-- Dataset records follows --
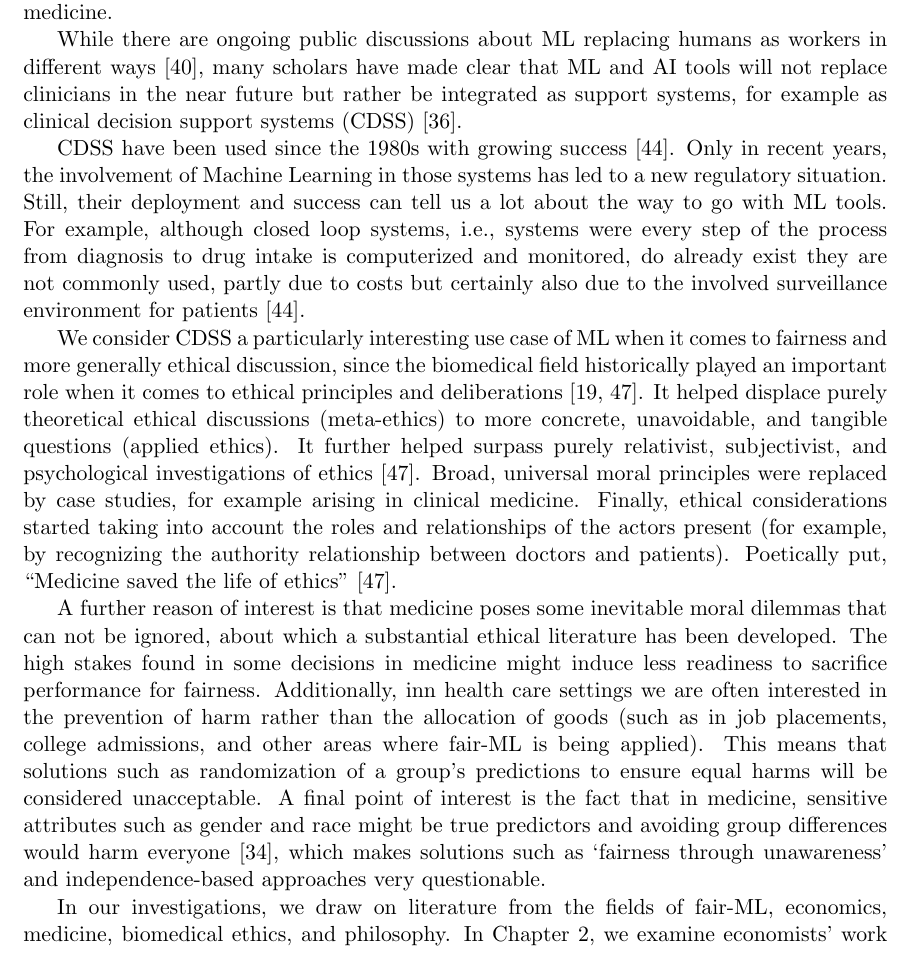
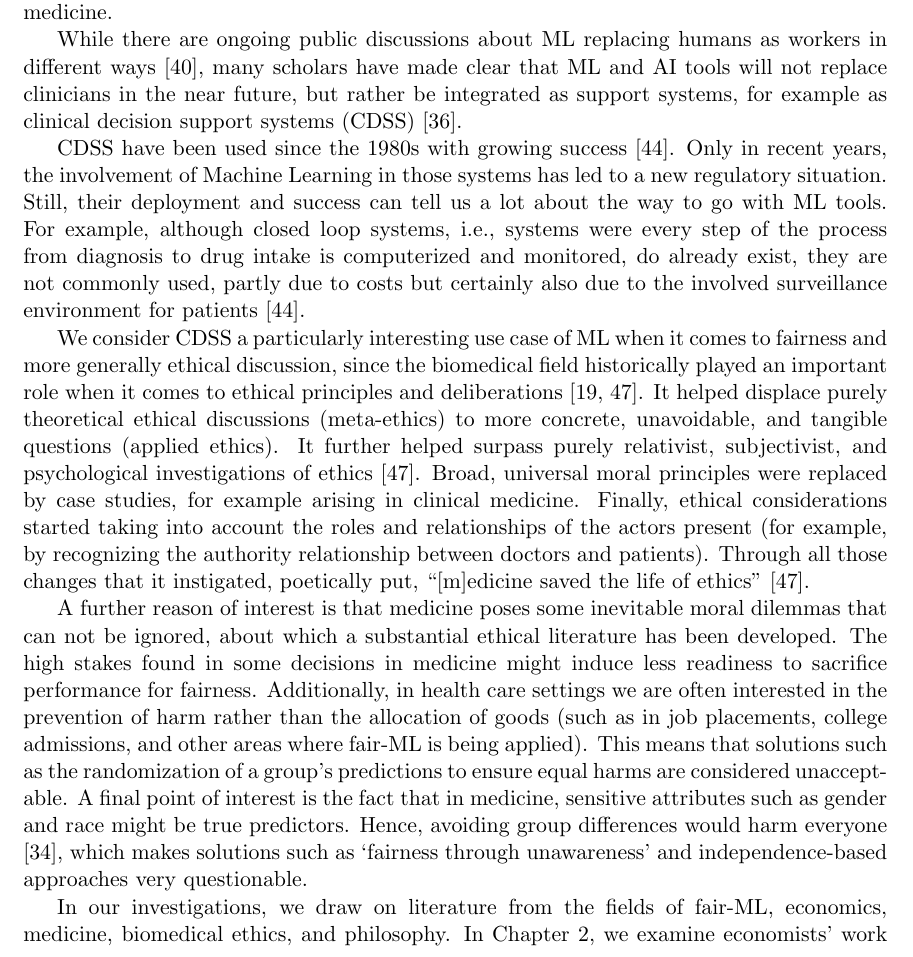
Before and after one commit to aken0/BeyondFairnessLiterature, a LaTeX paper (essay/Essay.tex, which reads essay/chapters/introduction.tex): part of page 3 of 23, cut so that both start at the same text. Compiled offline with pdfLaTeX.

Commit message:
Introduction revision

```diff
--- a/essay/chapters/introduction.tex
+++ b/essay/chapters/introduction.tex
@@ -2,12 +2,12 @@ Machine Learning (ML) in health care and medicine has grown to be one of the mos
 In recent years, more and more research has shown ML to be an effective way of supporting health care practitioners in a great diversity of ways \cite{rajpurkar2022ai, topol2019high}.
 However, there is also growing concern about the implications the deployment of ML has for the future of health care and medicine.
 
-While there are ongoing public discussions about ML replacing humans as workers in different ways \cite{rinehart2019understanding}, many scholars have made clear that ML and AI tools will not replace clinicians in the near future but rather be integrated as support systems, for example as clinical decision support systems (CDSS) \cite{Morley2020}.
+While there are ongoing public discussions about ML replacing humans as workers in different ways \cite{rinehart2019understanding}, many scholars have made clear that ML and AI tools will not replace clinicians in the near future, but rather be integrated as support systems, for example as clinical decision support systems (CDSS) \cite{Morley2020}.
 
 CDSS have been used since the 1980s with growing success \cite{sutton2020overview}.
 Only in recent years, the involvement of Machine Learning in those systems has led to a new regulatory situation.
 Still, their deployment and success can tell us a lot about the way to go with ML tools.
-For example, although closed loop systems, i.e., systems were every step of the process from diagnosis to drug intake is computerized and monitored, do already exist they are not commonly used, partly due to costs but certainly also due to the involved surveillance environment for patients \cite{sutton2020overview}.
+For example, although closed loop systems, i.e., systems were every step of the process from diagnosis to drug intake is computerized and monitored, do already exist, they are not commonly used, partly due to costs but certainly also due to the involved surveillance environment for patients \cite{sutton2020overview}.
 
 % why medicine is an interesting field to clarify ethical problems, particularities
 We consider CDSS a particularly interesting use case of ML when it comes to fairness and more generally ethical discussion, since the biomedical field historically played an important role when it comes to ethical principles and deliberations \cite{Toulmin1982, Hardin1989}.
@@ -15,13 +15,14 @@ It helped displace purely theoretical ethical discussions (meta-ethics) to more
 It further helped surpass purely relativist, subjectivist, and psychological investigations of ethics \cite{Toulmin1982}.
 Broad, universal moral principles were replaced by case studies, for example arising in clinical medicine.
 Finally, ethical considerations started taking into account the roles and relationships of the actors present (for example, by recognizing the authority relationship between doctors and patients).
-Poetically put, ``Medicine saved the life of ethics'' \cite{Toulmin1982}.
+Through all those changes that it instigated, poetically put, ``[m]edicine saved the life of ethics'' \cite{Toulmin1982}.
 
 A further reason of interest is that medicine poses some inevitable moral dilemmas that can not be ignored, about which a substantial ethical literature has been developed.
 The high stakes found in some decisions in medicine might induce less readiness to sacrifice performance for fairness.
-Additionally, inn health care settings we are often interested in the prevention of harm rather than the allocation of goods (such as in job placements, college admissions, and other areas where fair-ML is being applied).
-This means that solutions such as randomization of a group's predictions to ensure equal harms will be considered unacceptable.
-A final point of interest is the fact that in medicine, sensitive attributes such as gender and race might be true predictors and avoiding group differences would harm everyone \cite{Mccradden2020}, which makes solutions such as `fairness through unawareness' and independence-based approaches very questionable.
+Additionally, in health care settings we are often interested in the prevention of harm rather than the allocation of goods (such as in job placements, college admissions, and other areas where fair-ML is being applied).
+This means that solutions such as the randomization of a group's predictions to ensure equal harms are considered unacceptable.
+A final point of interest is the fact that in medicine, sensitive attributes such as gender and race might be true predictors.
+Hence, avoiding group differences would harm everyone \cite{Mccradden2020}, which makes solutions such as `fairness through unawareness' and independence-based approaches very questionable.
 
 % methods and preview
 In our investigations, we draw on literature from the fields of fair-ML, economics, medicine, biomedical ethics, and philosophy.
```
-- Dataset records concluded --
Looking at the material, work out the number of lines holding "solutions", and write that number alone.

◆ **Response to this exercise**
4